February 17, 2018

Feedback: Letters to LJ, April 15, 2013 Issue

The Twitter thing

I was going to hold off commenting on the twitter thing—largely because I believe in an age of ubiquitous tools you have every right to choose what works for you (Cheryl LaGuardia, “Stuff I Don’t Understand About Libraries Right Now,” Not Dead Yet.)

But I may as well tell you what I like about Twitter. It’s like being on [an email list] of everyone you think has something interesting to say (you choose who’s on the list)—every poster is succinct and the message is the subject line (so no wondering whether to open an email that says “Help needed”)—and you never have to delete any messages or feel guilty about the ones you missed. There’s still room for inter­action, retweets act like star ratings, and there are links to more in-depth analysis if you’re interested. It’s efficient and fun.

Being in a remote regional university it gives me a feeling of linkage to other professionals that I lost moving from a capital city. And that’s just for keeping up with what’s going on.

It has utility in providing services, too, but it’s early days. For example, I use embedded tweet feeds in web pages to display system status issues to users (library staff and our clients).

I can only concur on the book-ebook debate.

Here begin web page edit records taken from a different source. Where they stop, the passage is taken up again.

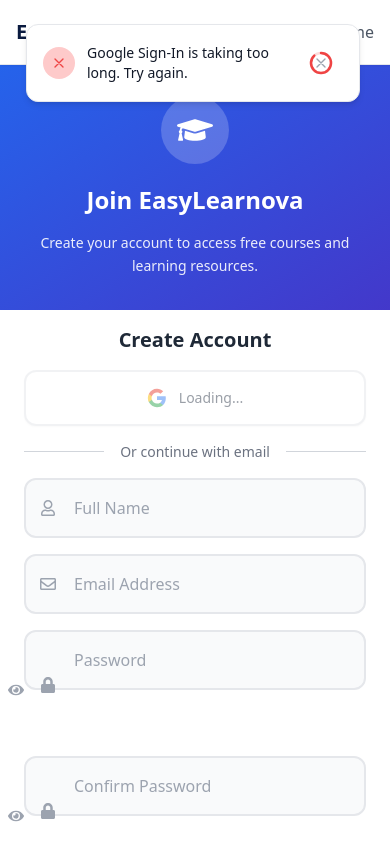
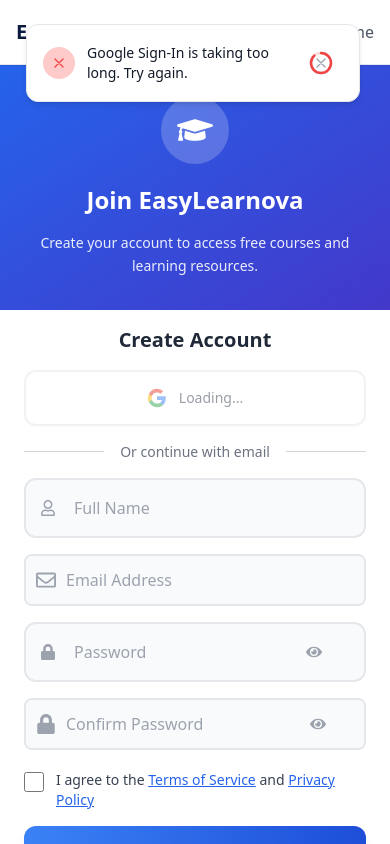
Before and after one commit to Pranay-Dommati/thestudent, a React (Vite) app in the folder frontend/: page /auth in a window 390 px wide. Both pictures are taken after a click on the button "Don't have an account? Sign up". Shown: the top 844 px of the page. Built offline with nearby package versions, Linux system fonts and the light colour scheme.

Commit message:
fixed login page icon issue

```diff
--- a/frontend/src/components/Auth/AuthForm.jsx
+++ b/frontend/src/components/Auth/AuthForm.jsx
@@ -595,12 +595,12 @@ export default function AuthForm() {
                   </AnimatePresence>
 
                   {/* Email Field */}
-                  <div className="relative">
-                    <div className="absolute inset-y-0 left-0 flex items-center pl-4 pointer-events-none text-gray-400">
-                      <FaRegEnvelope />
+                  <div className="relative min-h-[3.25rem] md:min-h-[3.5rem]">
+                    <div className="absolute inset-y-0 left-0 flex items-center pl-3 md:pl-4 pointer-events-none text-gray-400">
+                      <FaRegEnvelope className="w-5 h-5" />
                     </div>
                     <input
-                      className={`w-full p-4 pl-12 border-2 rounded-xl bg-gray-50 focus:ring-2 focus:outline-none transition-all text-base ${
+                      className={`w-full h-[3.25rem] md:h-14 p-3 md:p-4 pl-10 md:pl-12 border-2 rounded-lg md:rounded-xl bg-gray-50 focus:ring-2 focus:outline-none transition-all text-base ${
                         formErrors.email ? 'border-red-500 focus:ring-red-200' : 'border-gray-200 focus:ring-blue-200 focus:border-blue-500'
                       }`}
                       type="email"
@@ -615,7 +615,7 @@ export default function AuthForm() {
                   {/* Password Field */}
                   <div className="space-y-2">
                     <div className="relative">
-                      <div className="absolute left-0 top-1/2 -translate-y-1/2 pl-4 pointer-events-none text-gray-400">
+                      <div className="absolute inset-y-0 left-0 flex items-center pl-4 pointer-events-none text-gray-400">
                         <FaLock />
                       </div>
                       <input
@@ -630,14 +630,16 @@ export default function AuthForm() {
                         onBlur={() => setTouched((t) => ({ ...t, password: true }))}
                         autoComplete={isSignUp ? 'new-password' : 'current-password'}
                       />
+                      <div className="absolute inset-y-0 right-0 flex items-center pr-4">
                         <button
                           type="button"
                           aria-label={showPassword ? 'Hide password' : 'Show password'}
                           onClick={() => setShowPassword((s) => !s)}
-                        className="absolute right-4 top-1/2 -translate-y-1/2 text-gray-400 hover:text-gray-600"
+                          className="text-gray-400 hover:text-gray-600 focus:outline-none"
                         >
                           {showPassword ? <FaEyeSlash /> : <FaEye />}
                         </button>
+                      </div>
                     </div>
 
                     {/* Password Requirements Indicator - Only show for signup when user starts typing */}
@@ -688,12 +690,12 @@ export default function AuthForm() {
                         exit={{ height: 0, opacity: 0 }}
                         transition={{ duration: 0.25, ease: [0.4, 0.0, 0.2, 1] }}
                       >
-                        <div className="relative">
-                          <div className="absolute left-0 top-1/2 -translate-y-1/2 pl-4 pointer-events-none text-gray-400">
-                            <FaLock />
+                        <div className="relative min-h-[3.25rem] md:min-h-[3.5rem]">
+                          <div className="absolute inset-y-0 left-0 flex items-center pl-3 md:pl-4 pointer-events-none text-gray-400">
+                            <FaLock className="w-5 h-5 min-w-[1.25rem]" />
                           </div>
                           <input
-                            className={`w-full p-4 pl-12 pr-12 border-2 rounded-xl bg-gray-50 focus:ring-2 focus:outline-none transition-all text-base ${
+                            className={`w-full h-[3.25rem] md:h-14 p-3 md:p-4 pl-10 md:pl-12 pr-10 md:pr-12 border-2 rounded-lg md:rounded-xl bg-gray-50 focus:ring-2 focus:outline-none transition-all text-base ${
                               formErrors.confirmPassword ? 'border-red-500 focus:ring-red-200' : 'border-gray-200 focus:ring-blue-200 focus:border-blue-500'
                             }`}
                             type={showConfirmPassword ? 'text' : 'password'}
@@ -704,14 +706,16 @@ export default function AuthForm() {
                             onBlur={() => setTouched((t) => ({ ...t, confirmPassword: true }))}
                             autoComplete={isSignUp ? 'new-password' : 'off'}
                           />
+                          <div className="absolute inset-y-0 right-0 flex items-center pr-3 md:pr-4">
                             <button
                               type="button"
                               aria-label={showConfirmPassword ? 'Hide password' : 'Show password'}
                               onClick={() => setShowConfirmPassword((s) => !s)}
-                            className="absolute right-4 top-1/2 -translate-y-1/2 text-gray-400 hover:text-gray-600"
+                              className="text-gray-400 hover:text-gray-600 focus:outline-none"
                             >
                               {showConfirmPassword ? <FaEyeSlash /> : <FaEye />}
                             </button>
+                          </div>
                           {formErrors.confirmPassword && <p className="text-red-500 text-sm mt-2">{formErrors.confirmPassword}</p>}
                         </div>
 
```
Lines whose indentation alone changed are shown as unchanged.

I wonder if there were opposing camps of dissent when some people started painting on canvas instead of walls. Content not container.

—Alan Cockerill, Lib. Technologies Coord.,
LIS, James Cook Univ., Cairns,
Queensland, Australia

Learn messy topics

Acknowledging that most information specialists can use preprogrammed software and tools to aid in the HTML and cascading style sheets (CSS) landscape, I believe that in order to be fully cognizant of your platforms and the inner workings of content it is within a professional’s best interest to have a cursory understanding (Roy Tennant, “Why You Should Not Learn HTML.”) Too often do I speak with fellow professionals who believe that the codification work is “messy” or “not their problem.”

Take the initiative. Understanding all the pieces of the whole will enable you to find better solutions to problems, where enhancements can be made, and, most important, how to work smart and not hard and bring those lessons to the rest of your working relationships.

This not only addresses learning HTML and CSS but also learning any number of “messy” topics that are associated with information management.

—Ashleigh Faith, Taxonomy &
Document Indexing Mgr.,
SAE International, Pittsburgh

Playing is experimenting

I think the idea behind “play with it” at libraries comes out of very broken ideas about pedagogy (Cheryl LaGuardia, “Stuff I Don’t Understand About Libraries Right Now,” Not Dead Yet,): that teaching/learning is always boring; that you can trick people into learning by saying it’s fun; and that unrestricted “play” is the best way to learn.

For some people the chance to sit with a hunk of technology and “play” with it helps them learn. They’re not ­really playing so much as experimenting. By poking around they may understand the structure better. They quickly learn what doesn’t work, and then it’s easier to figure out what does work.

The big problem for me is that not everyone likes to do that. Many people learn better in an environment with more structure. Many people when confronted with a roomful of technology and told to play will say, “But how and why?” Giving people some guidance, suggested things to try to create, etc., makes that experience much better.

—Julia Starkey, Cambridge, MA

Bloomberg and NYPL

One result of Mayor Michael Bloomberg’s continual cut in the New York Public Library’s (NYPL) budget has been NYPL’s replacement of librarians with other staff that receive lower salaries (“Annual Library ‘Budget Dance’ in NYC Leads to Call for Baseline Funding.”) Most library employees in the three New York City systems have not received a pay raise in over three years. Mayor Bloomberg’s actions are responsible for lowering the quality of library service to the citizens of New York. His refusal to put money in the budget for salary increases for library employees has also meant that they are being ­impoverished.

—Ray Markey, Honolulu;
former President, New York P.L. Guild,
Local 1930, DC37, AFSCME

Lip service to change

Librarians have been believing it is “business as usual” for a decade now, but it just ain’t so. Kudos to the board for attempting to rescue this library from financial collapse and irrelevance (Meredith Schwartz, “Vermont Library Lays Off Whole Staff; Librarians Protest.”) I sympathize with the staff; I’m a librarian myself. But the world is changing, and lip service to change is not nearly enough. The Athenaeum is the tip of an iceberg. We’re going to be seeing lots more of this kind of restructuring down the road.

—Gord Ripley, R&D Libn., Bata Lib.,
Trent Univ., Peterborough, Ont.

This article was published in Library Journal. Subscribe today and save up to 35% off the regular subscription rate.